#### Provided material

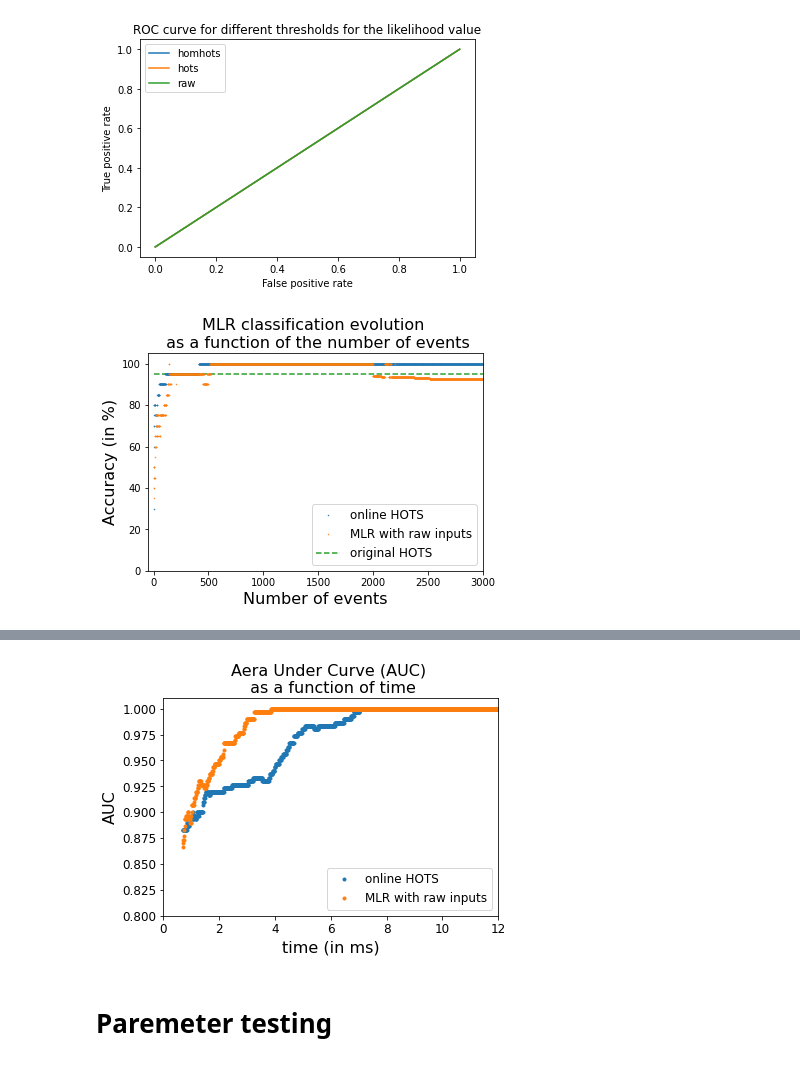
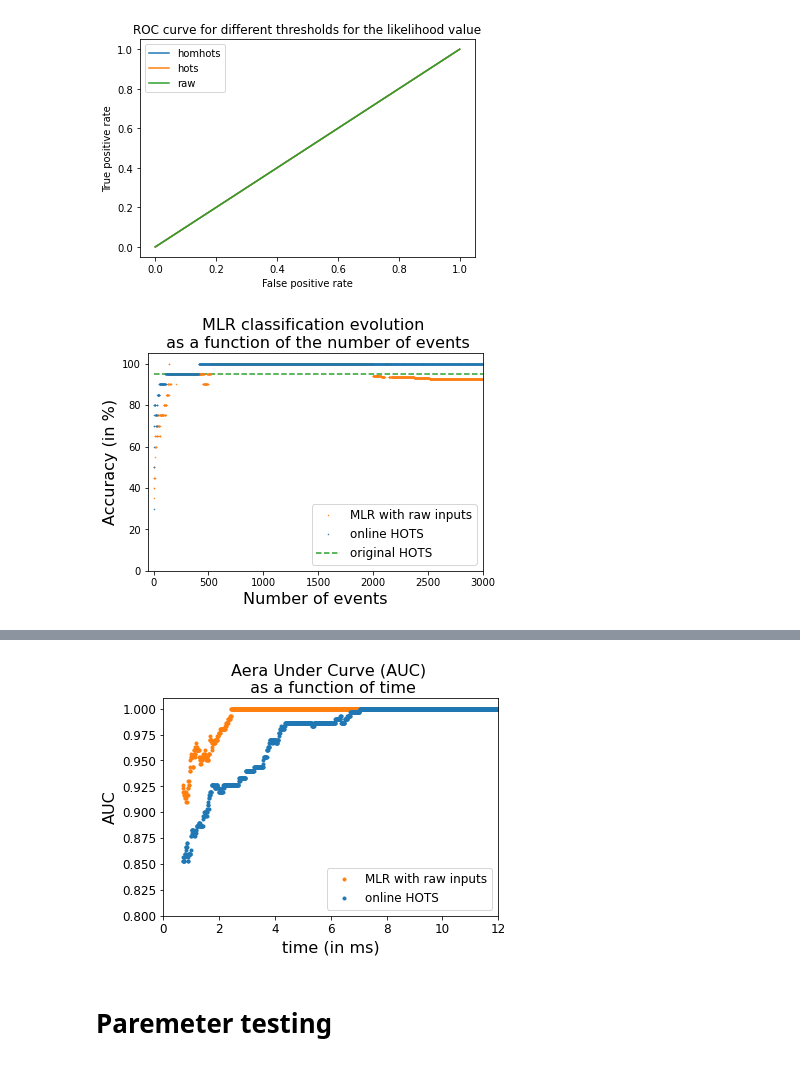
Before and after one commit to SpikeAI/HOTS, a Jupyter notebook: notebooks/RESULTS_02_PokerDVS.ipynb, the cells around one changed output, grey strips where cells are left out. Saved outputs shown, nothing was run; the diff lists cells and outputs as text; code cells hidden in the pictures.

```diff
--- a/notebooks/RESULTS_02_PokerDVS.ipynb
+++ b/notebooks/RESULTS_02_PokerDVS.ipynb
@@ -286,9 +286,9 @@ def fitting(x, a, b):
     return 1-np.exp(-(b*x)**a)
 # %%
 thres = None
-colorz = ['#1f77b4', '#ff7f0e', '#2ca02c', '#d62728', '#9467bd', '#8c564b', '#e377c2', '#7f7f7f', '#bcbd22', '#17becf']
-legend_list = ['original HOTS', 'online HOTS', 'MLR with raw inputs']
-namelist = ['homhots', 'raw']
+colorz = ['#ff7f0e', '#1f77b4', '#2ca02c', '#d62728', '#9467bd', '#8c564b', '#e377c2', '#7f7f7f', '#bcbd22', '#17becf']
+legend_list = ['original HOTS', 'MLR with raw inputs', 'online HOTS']
+namelist = ['raw', 'homhots']
 fig_onl, ax_onl = plt.subplots()
 ax_onl.hlines(95,0,3000, linestyles='dashed', color=colorz[2], label=legend_list[0])
 for namnum, name in enumerate(namelist):
@@ -303,10 +303,12 @@ for namnum, name in enumerate(namelist):
 ax_onl.axis([-50,3000,0,105]);
 ax_onl.set_xlabel('Number of events', fontsize=16);
 ax_onl.set_ylabel('Accuracy (in %)', fontsize=16);
+plt.setp(ax.get_yticklabels(), fontsize=12)
+plt.setp(ax.get_xticklabels(), fontsize=12)
 ax_onl.set_title('MLR classification evolution \n as a function of the number of events', fontsize=16);
 ax_onl.legend(fontsize=12, loc='lower right');
 # %% [output]
-[figure, old version]
+[figure, new version]
 # %%
 printfig(fig_onl, 'poker_online.pdf')
 # %%
@@ -338,41 +340,43 @@ array([[1, 0, 0, 0],
 # %%
 nb_classes = 4
 timesteps = np.arange(700,12000,10)
-namelist = ['homhots', 'raw']
-leg_list = ['online HOTS', 'MLR with raw inputs']
+namelist = ['raw', 'homhots']
+leg_list = ['MLR with raw inputs', 'online HOTS']
+colorz = ['#ff7f0e','#1f77b4', '#2ca02c', '#d62728', '#9467bd', '#8c564b', '#e377c2', '#7f7f7f', '#bcbd22', '#17becf']
 fig, ax = plt.subplots()
 for namnum, name in enumerate(namelist):
     f_name = f'{record_path}{timestr}_LR_results_{name}_{nbclust}_{nb_train}_{nb_test}_{ds_ev}.pkl'
     with open(f_name, 'rb') as file:
         likelihood, true_target, time_scale = pickle.load(file)
     y_true = np.zeros([len(true_target)])
     y_score = np.zeros([len(true_target),nb_classes])
     proba_timestep = np.zeros([len(timesteps),len(true_target),nb_classes])
     i = 0
     for likelihood_, true_target_, time_scale_ in zip(likelihood, true_target, time_scale):
         time_scale_ -= time_scale_[0]
         previous_ind = 0
         for idx, step in enumerate(timesteps):
             ind = np.where(time_scale_<step)[0][-1]
-            proba = np.mean(likelihood_[previous_ind:ind,:], axis=0)
+            #proba = np.mean(likelihood_[previous_ind:ind,:], axis=0)
+            proba = likelihood_[ind,:]
             if np.isnan(proba[0]):
                 proba = proba_timestep[idx-1,i,:]
             proba_timestep[idx,i,:] = proba
         i+=1
     AUC = np.zeros([len(timesteps)])
     for idx, step in enumerate(timesteps):
         #print(proba_timestep[idx,:,:].shape, np.array(true_timestep[idx]))
         AUC[idx] = roc_auc_score(LabelBinarizer().fit_transform(np.array(true_target)),proba_timestep[idx,:,:], multi_class='ovr')
-    ax.plot(timesteps/1e3,AUC, '.', label=leg_list[namnum])
+    ax.plot(timesteps/1e3,AUC, '.', label=leg_list[namnum], color = colorz[namnum])
 ax.axis([0,12,0.8,1.01]);
 ax.set_xlabel('time (in ms)', fontsize=16);
 ax.set_ylabel('AUC', fontsize=16);
 ax.set_title('Aera Under Curve (AUC) \n as a function of time', fontsize=16);
 plt.setp(ax.get_yticklabels(), fontsize=12)
 plt.setp(ax.get_xticklabels(), fontsize=12)
 ax.legend(fontsize=12, loc='lower right');
 # %% [output]
-[figure, old version]
+[figure, new version]
 # %%
 printfig(fig,'poker_auc.pdf')
 # %% [markdown]
```
Also changed, not shown: 4 other files.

########

Work task: Filter the records above and copy every line that contains the word "with".

Final answer:
-legend_list = ['original HOTS', 'online HOTS', 'MLR with raw inputs']
+legend_list = ['original HOTS', 'MLR with raw inputs', 'online HOTS']
-leg_list = ['online HOTS', 'MLR with raw inputs']
+leg_list = ['MLR with raw inputs', 'online HOTS']
     with open(f_name, 'rb') as file:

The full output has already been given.